#### [Data extracted from a collection]
+--

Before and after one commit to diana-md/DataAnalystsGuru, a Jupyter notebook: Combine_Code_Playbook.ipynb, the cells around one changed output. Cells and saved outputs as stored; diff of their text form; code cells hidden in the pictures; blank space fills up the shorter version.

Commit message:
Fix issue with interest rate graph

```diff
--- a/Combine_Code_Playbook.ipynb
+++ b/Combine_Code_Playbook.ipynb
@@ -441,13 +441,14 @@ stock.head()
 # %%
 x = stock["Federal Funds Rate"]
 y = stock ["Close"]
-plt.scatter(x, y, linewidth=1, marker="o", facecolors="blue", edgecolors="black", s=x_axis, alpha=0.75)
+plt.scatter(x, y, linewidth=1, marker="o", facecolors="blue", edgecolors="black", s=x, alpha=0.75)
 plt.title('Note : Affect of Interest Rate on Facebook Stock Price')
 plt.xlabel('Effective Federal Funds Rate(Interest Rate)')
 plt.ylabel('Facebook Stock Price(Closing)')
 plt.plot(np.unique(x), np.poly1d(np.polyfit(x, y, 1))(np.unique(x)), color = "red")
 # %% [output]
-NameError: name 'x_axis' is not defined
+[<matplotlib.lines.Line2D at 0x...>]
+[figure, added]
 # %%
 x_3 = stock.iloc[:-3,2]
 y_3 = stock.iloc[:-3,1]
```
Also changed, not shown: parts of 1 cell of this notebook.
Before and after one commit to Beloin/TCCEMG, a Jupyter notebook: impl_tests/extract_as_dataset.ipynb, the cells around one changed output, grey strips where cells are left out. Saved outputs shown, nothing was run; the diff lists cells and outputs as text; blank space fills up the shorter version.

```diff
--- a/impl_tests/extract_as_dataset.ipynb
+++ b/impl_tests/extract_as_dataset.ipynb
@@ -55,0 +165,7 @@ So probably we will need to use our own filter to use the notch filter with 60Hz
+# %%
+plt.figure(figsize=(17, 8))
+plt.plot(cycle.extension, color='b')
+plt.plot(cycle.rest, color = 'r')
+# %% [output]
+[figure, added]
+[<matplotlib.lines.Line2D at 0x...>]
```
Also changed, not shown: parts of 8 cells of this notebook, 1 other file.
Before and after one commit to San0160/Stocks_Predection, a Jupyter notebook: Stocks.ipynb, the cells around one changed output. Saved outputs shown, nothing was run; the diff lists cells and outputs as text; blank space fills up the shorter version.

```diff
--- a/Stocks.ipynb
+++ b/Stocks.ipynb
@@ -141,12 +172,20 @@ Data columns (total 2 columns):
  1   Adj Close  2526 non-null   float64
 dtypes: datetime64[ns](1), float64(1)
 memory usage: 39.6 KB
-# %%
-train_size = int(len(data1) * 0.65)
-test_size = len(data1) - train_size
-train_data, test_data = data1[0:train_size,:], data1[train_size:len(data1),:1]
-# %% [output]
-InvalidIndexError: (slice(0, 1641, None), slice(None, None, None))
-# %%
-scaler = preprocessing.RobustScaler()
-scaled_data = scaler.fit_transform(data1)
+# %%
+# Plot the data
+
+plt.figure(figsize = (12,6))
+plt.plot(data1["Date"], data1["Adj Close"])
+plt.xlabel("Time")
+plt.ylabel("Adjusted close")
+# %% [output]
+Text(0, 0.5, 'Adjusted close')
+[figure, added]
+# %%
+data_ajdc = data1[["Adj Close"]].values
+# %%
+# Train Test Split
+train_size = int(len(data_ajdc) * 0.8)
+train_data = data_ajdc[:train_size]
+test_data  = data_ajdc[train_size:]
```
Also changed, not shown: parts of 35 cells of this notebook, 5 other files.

+--

#### [Task goal]
Please give the number of lines above that contain the string "shown", and nothing more.

#### [Result for this exercise]
5